- [Work instruction] Leaving the pictures aside, repeat the entries exactly.

★ ★ ★

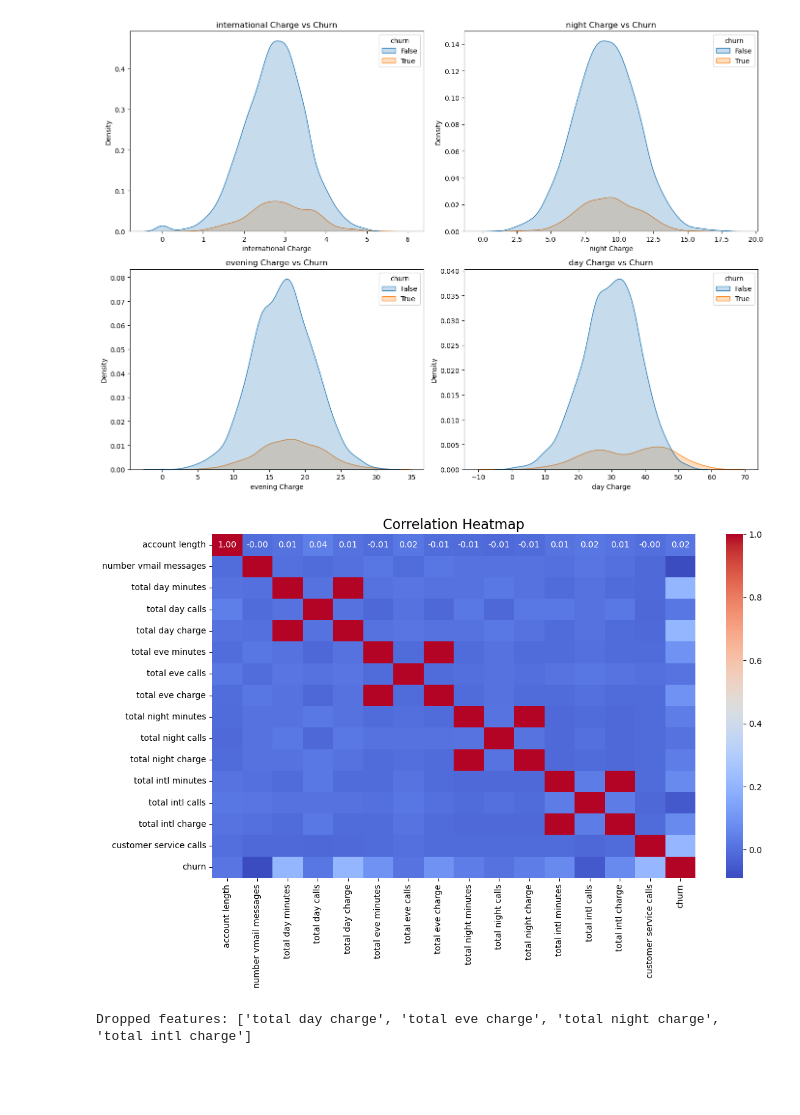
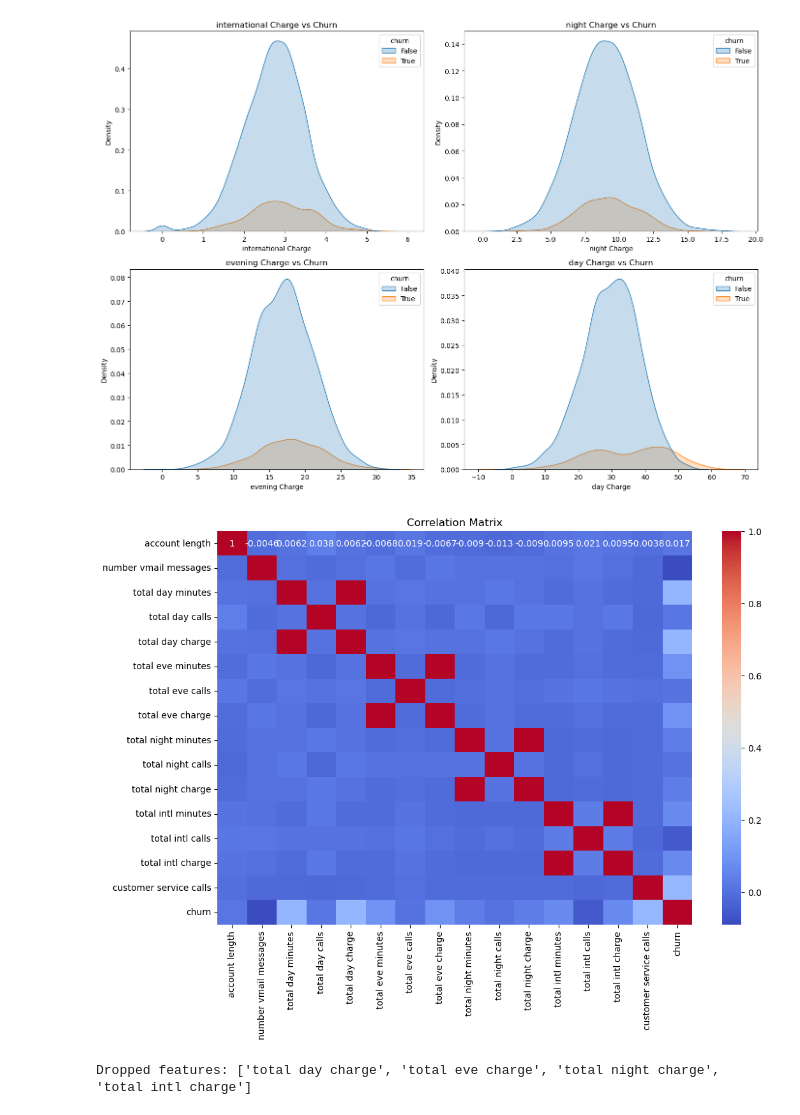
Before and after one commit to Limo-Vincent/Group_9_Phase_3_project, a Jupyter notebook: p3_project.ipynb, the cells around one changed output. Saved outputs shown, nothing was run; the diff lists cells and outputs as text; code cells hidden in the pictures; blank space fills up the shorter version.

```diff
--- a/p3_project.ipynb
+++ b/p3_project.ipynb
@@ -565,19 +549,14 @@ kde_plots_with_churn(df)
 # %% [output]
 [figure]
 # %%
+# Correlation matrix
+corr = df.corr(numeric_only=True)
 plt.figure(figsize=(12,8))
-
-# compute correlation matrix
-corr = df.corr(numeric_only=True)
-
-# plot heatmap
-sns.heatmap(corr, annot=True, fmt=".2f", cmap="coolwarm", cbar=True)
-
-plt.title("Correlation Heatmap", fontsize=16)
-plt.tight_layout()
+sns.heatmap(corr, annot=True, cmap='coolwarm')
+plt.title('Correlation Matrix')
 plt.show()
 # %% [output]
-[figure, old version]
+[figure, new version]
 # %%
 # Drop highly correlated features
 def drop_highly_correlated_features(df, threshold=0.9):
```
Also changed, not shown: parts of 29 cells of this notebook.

★ ★ ★

- [Completed task]
Before and after one commit to Limo-Vincent/Group_9_Phase_3_project, a Jupyter notebook: p3_project.ipynb, the cells around one changed output. Saved outputs shown, nothing was run; the diff lists cells and outputs as text; code cells hidden in the pictures; blank space fills up the shorter version.

```diff
--- a/p3_project.ipynb
+++ b/p3_project.ipynb
@@ -565,19 +549,14 @@ kde_plots_with_churn(df)
 # %% [output]
 [figure]
 # %%
+# Correlation matrix
+corr = df.corr(numeric_only=True)
 plt.figure(figsize=(12,8))
-
-# compute correlation matrix
-corr = df.corr(numeric_only=True)
-
-# plot heatmap
-sns.heatmap(corr, annot=True, fmt=".2f", cmap="coolwarm", cbar=True)
-
-plt.title("Correlation Heatmap", fontsize=16)
-plt.tight_layout()
+sns.heatmap(corr, annot=True, cmap='coolwarm')
+plt.title('Correlation Matrix')
 plt.show()
 # %% [output]
-[figure, old version]
+[figure, new version]
 # %%
 # Drop highly correlated features
 def drop_highly_correlated_features(df, threshold=0.9):
```
Also changed, not shown: parts of 29 cells of this notebook.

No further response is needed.